Baltimore’s Kids are Our Kids: A Message from the President & CEO

When I saw young men and women looting and burning their own neighborhood in Baltimore last month, the consequences of doing nothing to improve youth and young adult unemployment across our nation became abundantly clear. Seeing mother Toya Graham, in a moment steeped in desperation and raw love, grab her son and force him home, put me in a familiar place of concern. I know her worry. I’ve had it many times, for my own, now-grown sons and daughter. I’ve worried even for other family members and friends, just because they are black or brown. But, I worry most for those so stuck in a cycle of poverty, that they see violence as the only viable recourse. To me, it says less about the rioters and more about the environment that inspired their behavior.

The disconnection between youth and opportunity is greater than ever, and we are seeing the results of the gap. Not since World War II have so many youth been neither in school or working according to a 2012 report on youth and work from the Annie E. Casey Foundation. In 2011, unemployment of young adults ages 16-to-19-years old and 20-to-24 years old in Ohio was 33% and 66% respectively. Limited education and job skills lead to fewer employment opportunities and the prospects for those in low-income and high poverty communities are 2.5- 3 times lower than youth in high-income families. These are the numbers, but what we saw in Baltimore could be the result.

Baltimore’s kids are our kids.
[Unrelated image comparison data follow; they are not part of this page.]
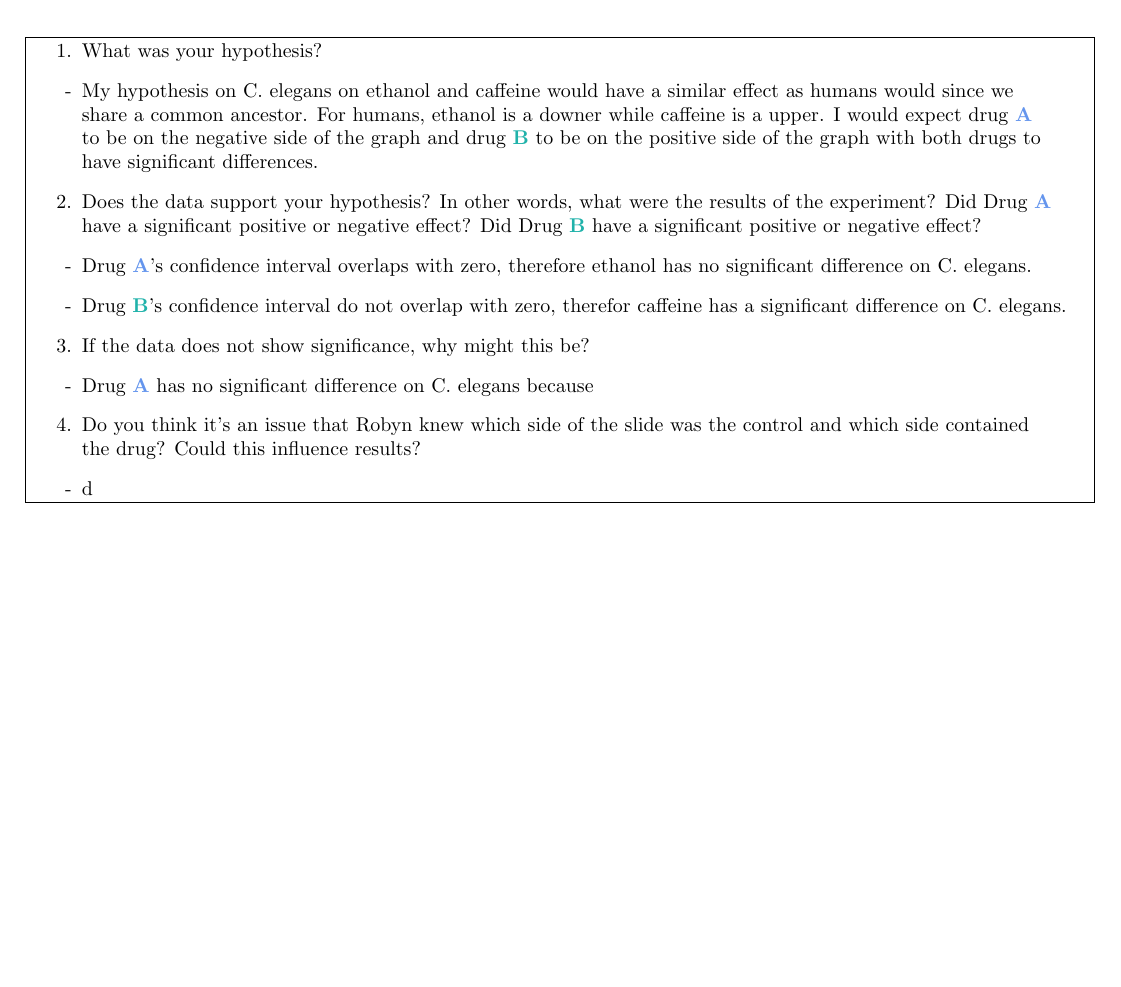
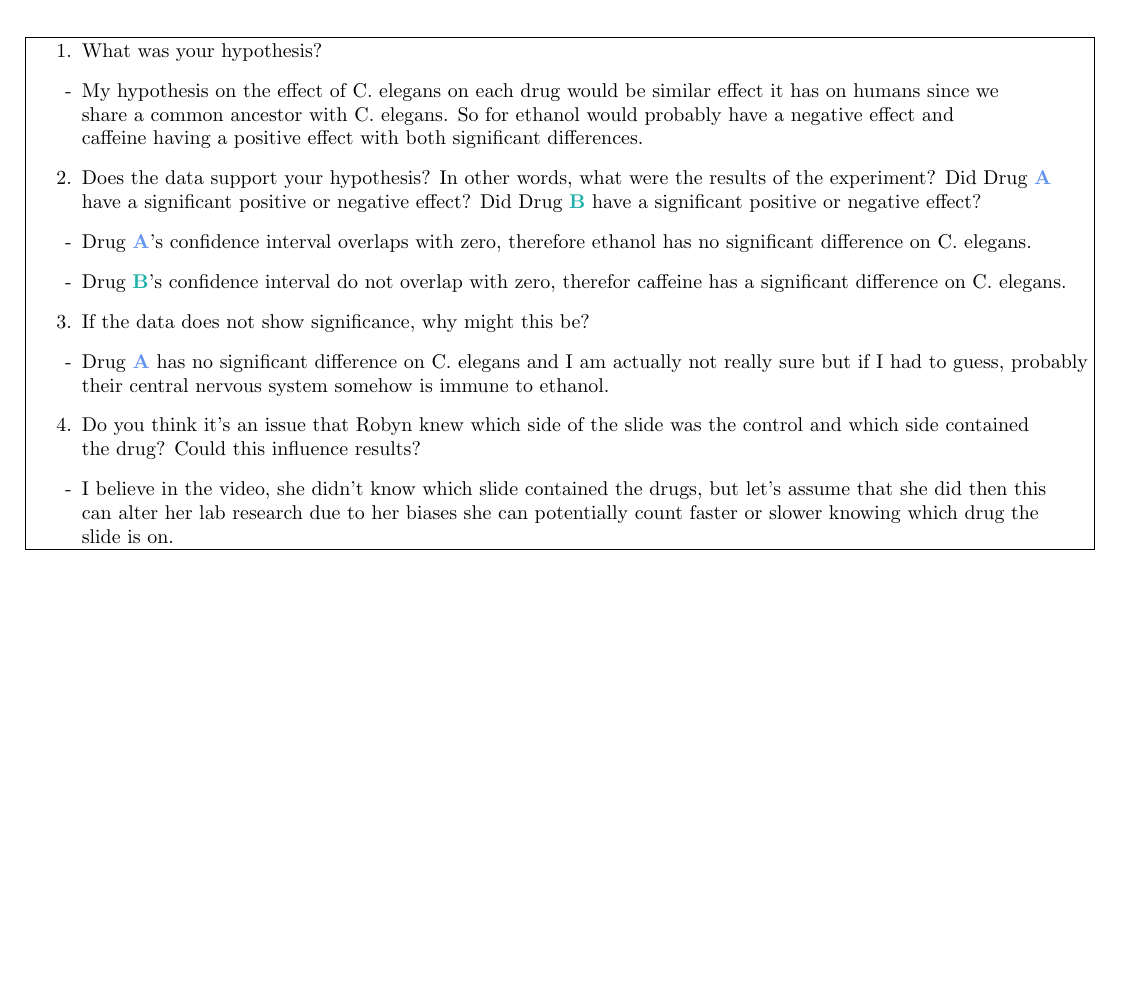
Before and after one commit to phildkim/csun_spring2021, a LaTeX document (BIO_106L/Lab_9/main.tex): part of page 3 of 3, cut so that both start at the same text. Compiled offline with pdfLaTeX.

Commit message:
csun spring 2021

```diff
--- a/BIO_106L/Lab_9/main.tex
+++ b/BIO_106L/Lab_9/main.tex
@@ -182,14 +182,14 @@
   \fbox{\begin{minipage}{53em}
     \begin{enumerate}
       \item What was your hypothesis?
-      \item[-] My hypothesis on C. elegans on ethanol and caffeine would have a similar effect as humans would since we\\share a common ancestor. For humans, ethanol is a downer while caffeine is a upper. I would expect drug \DA{A}\\to be on the negative side of the graph and drug \DB{B} to be on the positive side of the graph with both drugs to\\have significant differences.
+      \item[-] My hypothesis on the effect of C. elegans on each drug would be similar effect it has on humans since we\\share a common ancestor with C. elegans. So for ethanol would probably have a negative effect and\\caffeine having a positive effect with both significant differences.
       \item Does the data support your hypothesis? In other words, what were the results of the experiment? Did Drug \DA{A}\\have a significant positive or negative effect? Did Drug \DB{B} have a significant positive or negative effect?
       \item[-] Drug \DA{A}'s confidence interval overlaps with zero, therefore ethanol has no significant difference on C. elegans.
       \item[-] Drug \DB{B}'s confidence interval do not overlap with zero, therefor caffeine has a significant difference on C. elegans.
       \item If the data does not show significance, why might this be?
-      \item[-] Drug \DA{A} has no significant difference on C. elegans because
+      \item[-] Drug \DA{A} has no significant difference on C. elegans and I am actually not really sure but if I had to guess, probably their central nervous system somehow is immune to ethanol.
       \item Do you think it's an issue that Robyn knew which side of the slide was the control and which side contained\\the drug? Could this influence results?
-      \item[-] d
+      \item[-] I believe in the video, she didn't know which slide contained the drugs, but let's assume that she did then this\\can alter her lab research due to her biases she can potentially count faster or slower knowing which drug the\\slide is on.
     \end{enumerate}
   \end{minipage}}
 \end{center}
```
Also changed, not shown: BIO_106L/Lab_9/main.pdf.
That pent up anger, angst, and audacity to hope for something better even when doing the worst, exists right here in central Ohio. It may not have reached the tipping point, but it does exist. What we also have is a collaborative of leaders with the power to do something about it. We have a challenge. And, when I say “we,” I mean all of us. Not just workforce professionals, but local and state government, youth serving agencies, school officials, teachers, parents, employers, and yes, even our youth. It is not enough to talk about the problems, to sit back and shake our heads at the jobs our young people don’t have, the education and training they haven’t achieved, the contributions they are unlikely to make, and the riots that they have been or could be marked with starting. Our young people want to know what we are going to help them do about it.

We must urge Congress to continue funding summer jobs, year-round jobs, and job training programs aimed specifically at our youth. Cuts in youth workforce funding will impact more than the youth and young adults. Eventually, it will hurt us all. We must make sure the efforts are specific and meet our young people’s unique needs, and we must include the supportive and wraparound services that are essential to their success. Secondly, we must implement and encourage a work-first model, where education is tied to careers and multiple paths to success are acknowledged and encouraged. Work is going to be how our youth and young adults start to inch their way out of poverty. Work is where they will have a chance to develop the supporting relationships they may be missing at home.
Work will be the difference between them growing up in and continuing a cycle of poverty or growing out of one.

No matter what people think of Graham’s methods, the reality is that there are lengths to which we all must be willing to go, if we are to tackle what was really at work that day in Baltimore and what is still at work right here in central Ohio. We have the will and ideas, the youth serving agencies, and local government support. We are even having the community conversations, but the time has come for action. It is now more than ever my goal and should be our collective goal to stay on mission and be a beacon of hope and opportunity. Like the star fish story, even if we just save one.

Read more stories in our 2015 Spring Newsletter